Consider the design of eBay: it's practical, powerful and reasonably useable but admittedly, a little hokey. Okay, very hokey. However, I think that hokeyness is what exudes the feel of a home-grown community. The design isn't overly professional and slick entirely on purpose, because that would take away the current "feel" of eBay. The very un-slickness of eBay sends the message "we're just a bunch of regular folks, selling stuff. No time for flashy design, 'cause selling stuff is more important." There is an attractive, populist appeal in this.

I think Tradition and familiarity also play a part in the design. eBay has a real, long-standing identity on the web, one which is very, very valuable. I've experienced the difficulties companies face when considering significant identity changes — it's a very hard decision. Companies must ask themselves "how much can we change our look before confusing or even losing our loyal customers?" Facing this, companies often err on the side of caution and familiarity. Just consider the New Coke fiasco, and how in short order so-called "Classic" Coke re-appeared. That was a lesson in changing an identity a bit too much.

eBay's design stasis may partly be that eBay is stuck with the design.

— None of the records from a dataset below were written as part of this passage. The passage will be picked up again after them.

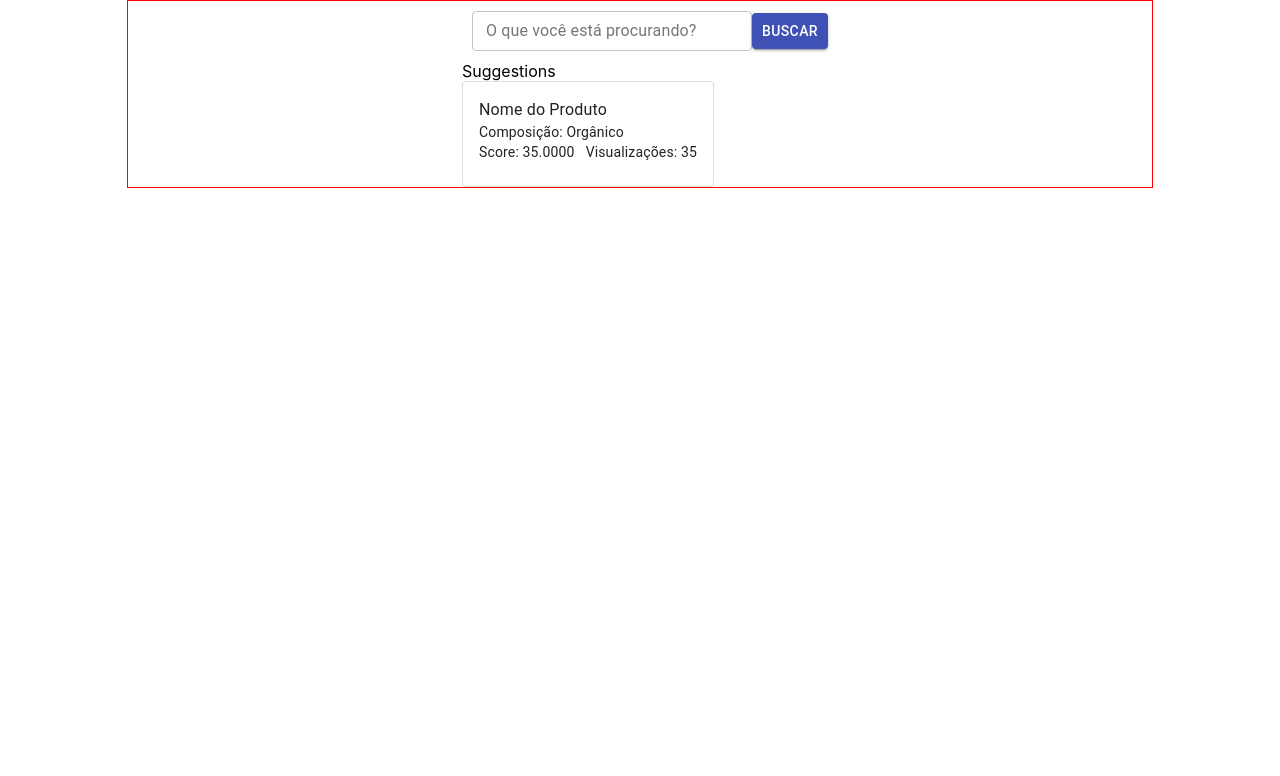
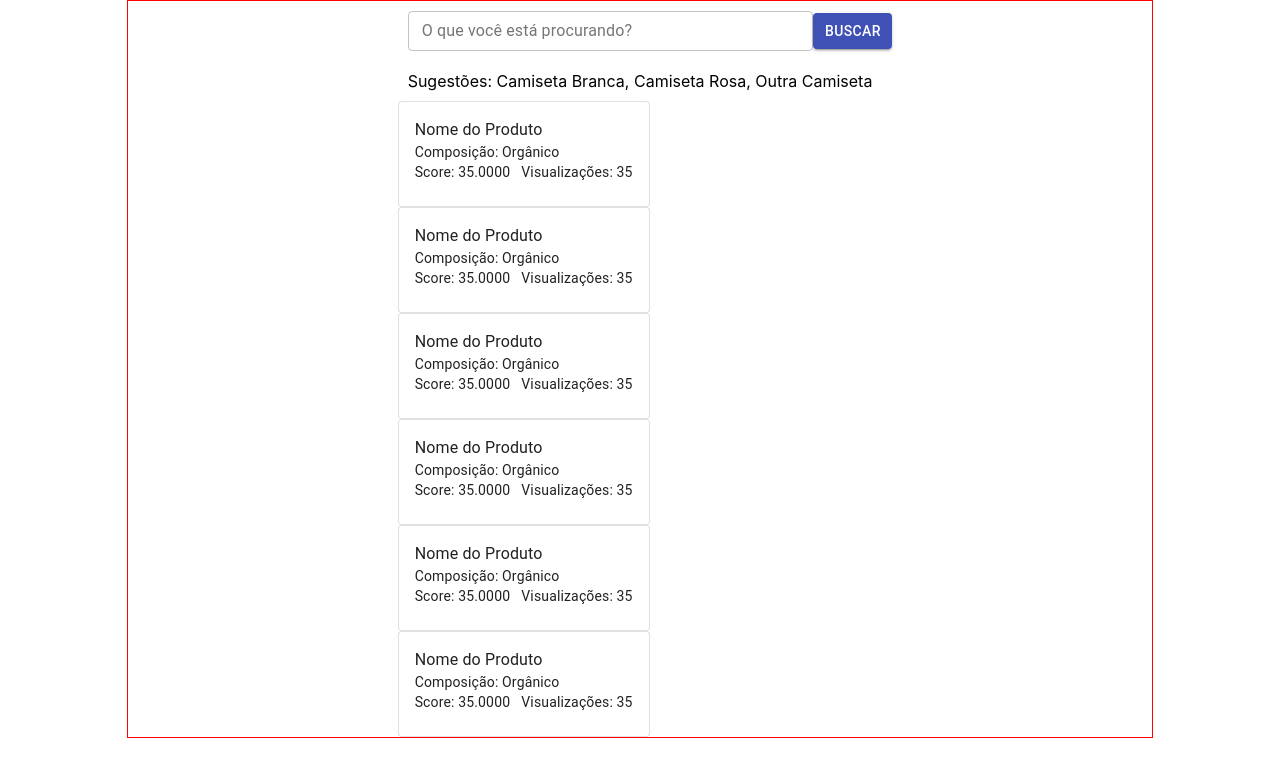
Before and after one commit to Biancasleonardo/desafio_Calindra, a React (Create React App) app in the folder desafio1/: page / in a window 1280 px wide. Shown: the top 776 px of the page. Built offline with nearby package versions, Linux system fonts and the light colour scheme.

Commit message:
create layout Suggestions Page

```diff
--- a/desafio1/src/components/Suggestions/Suggestions.js
+++ b/desafio1/src/components/Suggestions/Suggestions.js
@@ -1,9 +1,13 @@
+import { Typography } from '@material-ui/core';
 import React from 'react';
+import { ContainerSuggestions } from './style';
 
 const Suggestions = () => {
     return (
         <div>
-            Suggestions
+            <ContainerSuggestions>
+            <Typography variant='span' type='span'>Sugestões: Camiseta Branca, Camiseta Rosa, Outra Camiseta</Typography>
+        </ContainerSuggestions>
         </div>
     );
 };
--- a/desafio1/src/components/Suggestions/style.js
+++ b/desafio1/src/components/Suggestions/style.js
@@ -0,0 +1,10 @@
+import styled from "styled-components";
+
+export const ContainerSuggestions = styled.div`
+    padding: 10px;
+`
+
+export const ButtonItem = styled.button`
+    border: none;
+    margin: 0 2px;
+`
--- a/desafio1/src/pages/HomePage/HomePage.js
+++ b/desafio1/src/pages/HomePage/HomePage.js
@@ -9,6 +9,11 @@ const HomePage = () => {
             <Search />
             <Suggestions />
             <ProductsCard />
+            <ProductsCard />
+            <ProductsCard />
+            <ProductsCard />
+            <ProductsCard />
+            <ProductsCard />
         </div>
     );
 };
```
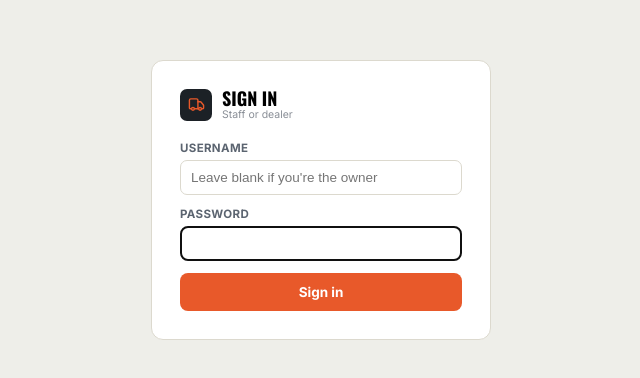
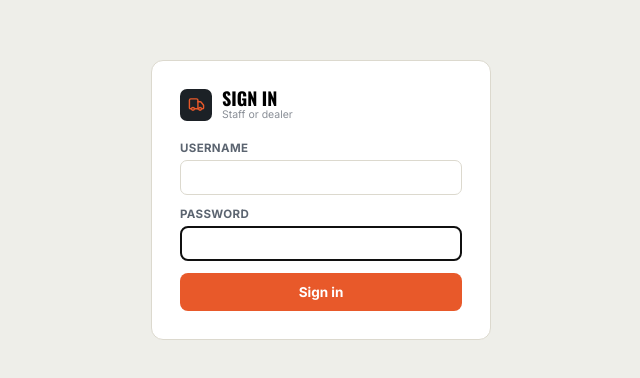
Before and after one commit to RemolquesNorte/GR-Bumpers, a React (Vite) app: page / in a window 1280 px wide. Shown: the part 200-578 px from the top of the page, without its empty margins (319-959 px from the left). Built offline with nearby package versions, Linux system fonts and the light colour scheme.

Commit message:
Refactor username input styling in App.jsx
Updated input field for username to include styling.

```diff
--- a/src/App.jsx
+++ b/src/App.jsx
@@ -3103,7 +3103,7 @@ function UnifiedLoginScreen({ onLogin }) {
           </div>
         </div>
         <label style={{ fontSize: 11.5, fontWeight: 700, color: '#5B6470', textTransform: 'uppercase', letterSpacing: '0.03em', display: 'block', marginBottom: 5 }}>Username</label>
-        <input value={username} onChange={e => setUsername(e.target.value)} placeholder="Leave blank if you're the owner" style={{
+        <input value={username} onChange={e => setUsername(e.target.value)} style={{
           width: '100%', padding: '9px 10px', borderRadius: 7, border: '1px solid #DCD9CE', fontSize: 13.5, marginBottom: 12
         }} />
         <label style={{ fontSize: 11.5, fontWeight: 700, color: '#5B6470', textTransform: 'uppercase', letterSpacing: '0.03em', display: 'block', marginBottom: 5 }}>Password</label>
```
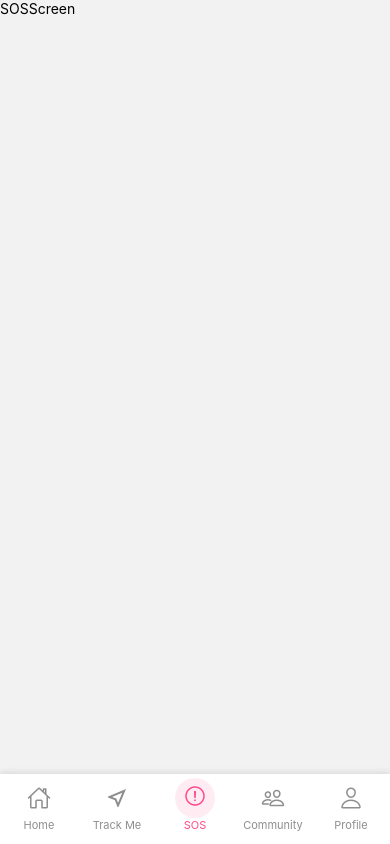
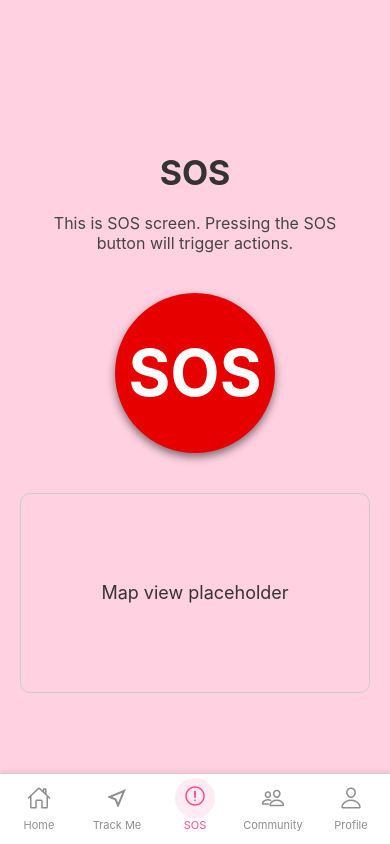
Before and after one commit to PratikPisal4304/17-TEAM_RAKSHASETU, a React Native app in the folder RakshaSetu/: screen /SOS in a window 390 px wide. Built offline with nearby package versions, Linux system fonts and the light colour scheme.

Commit message:
feat: Enhance SOS screen with UI elements and styling

```diff
--- a/RakshaSetu/src/screens/SOSScreen.js
+++ b/RakshaSetu/src/screens/SOSScreen.js
@@ -1,12 +1,79 @@
-import { View, Text } from 'react-native'
-import React from 'react'
+import React from 'react';
+import { View, Text, StyleSheet, TouchableOpacity } from 'react-native';
+import { useTranslation } from 'react-i18next';
 
-const SOSScreen = () => {
+function SOSScreen() {
   return (
-    <View>
-      <Text>SOSScreen</Text>
+    <View style={styles.container}>
+      <Text style={styles.header}>SOS</Text>
+      <Text style={styles.infoText}>
+        This is SOS screen. Pressing the SOS button will trigger actions.
+      </Text>
+      <TouchableOpacity style={styles.sosButton}>
+        <Text style={styles.sosButtonText}>SOS</Text>
+      </TouchableOpacity>
+      <View style={styles.mapContainer}>
+        <Text style={styles.mapPlaceholder}>Map view placeholder</Text>
+      </View>
     </View>
-  )
+  );
 }
 
-export default SOSScreen
+const styles = StyleSheet.create({
+  container: {
+    flex: 1,
+    backgroundColor: '#ffd1e1',
+    alignItems: 'center',
+    justifyContent: 'center',
+    padding: 20,
+  },
+  header: {
+    fontSize: 34,
+    color: '#333',
+    marginBottom: 20,
+    fontWeight: 'bold',
+    textAlign: 'center',
+  },
+  infoText: {
+    fontSize: 16,
+    color: '#444',
+    textAlign: 'center',
+    marginBottom: 40,
+    paddingHorizontal: 20,
+  },
+  sosButton: {
+    backgroundColor: '#e60000',
+    width: 160,
+    height: 160,
+    borderRadius: 80,
+    justifyContent: 'center',
+    alignItems: 'center',
+    marginBottom: 20,
+    shadowColor: '#000',
+    shadowOpacity: 0.5,
+    shadowOffset: { width: 0, height: 4 },
+    shadowRadius: 8,
+    elevation: 12,
+  },
+  sosButtonText: {
+    fontSize: 64,
+    color: '#fff',
+    fontWeight: 'bold',
+  },
+  mapContainer: {
+    width: '100%',
+    height: 200,
+    marginTop: 20,
+    borderRadius: 10,
+    borderWidth: 1,
+    borderColor: '#ccc',
+    alignItems: 'center',
+    justifyContent: 'center',
+  },
+  mapPlaceholder: {
+    fontSize: 18,
+    color: '#333',
+  },
+});
+
+export default SOSScreen;
```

It could be that because the site was indeed designed in 1997, those pages are very hard to convert to more modern structures now. Can you imagine the impact of changing everything, every last dog-gone auction on eBay? That could be a nightmare. I've no idea how many active and archived auctions there are at this moment, but I suspect quite a few.

Whatever the case, I believe it doesn't matter because the eBay design is intended to be slightly hokey. Its design sends the right message to their users. How funny that in a world of slickness and perfection, one of the most powerful, money making sites on the net might actually want to look hokey on purpose. I find this ironic and refreshing. :-)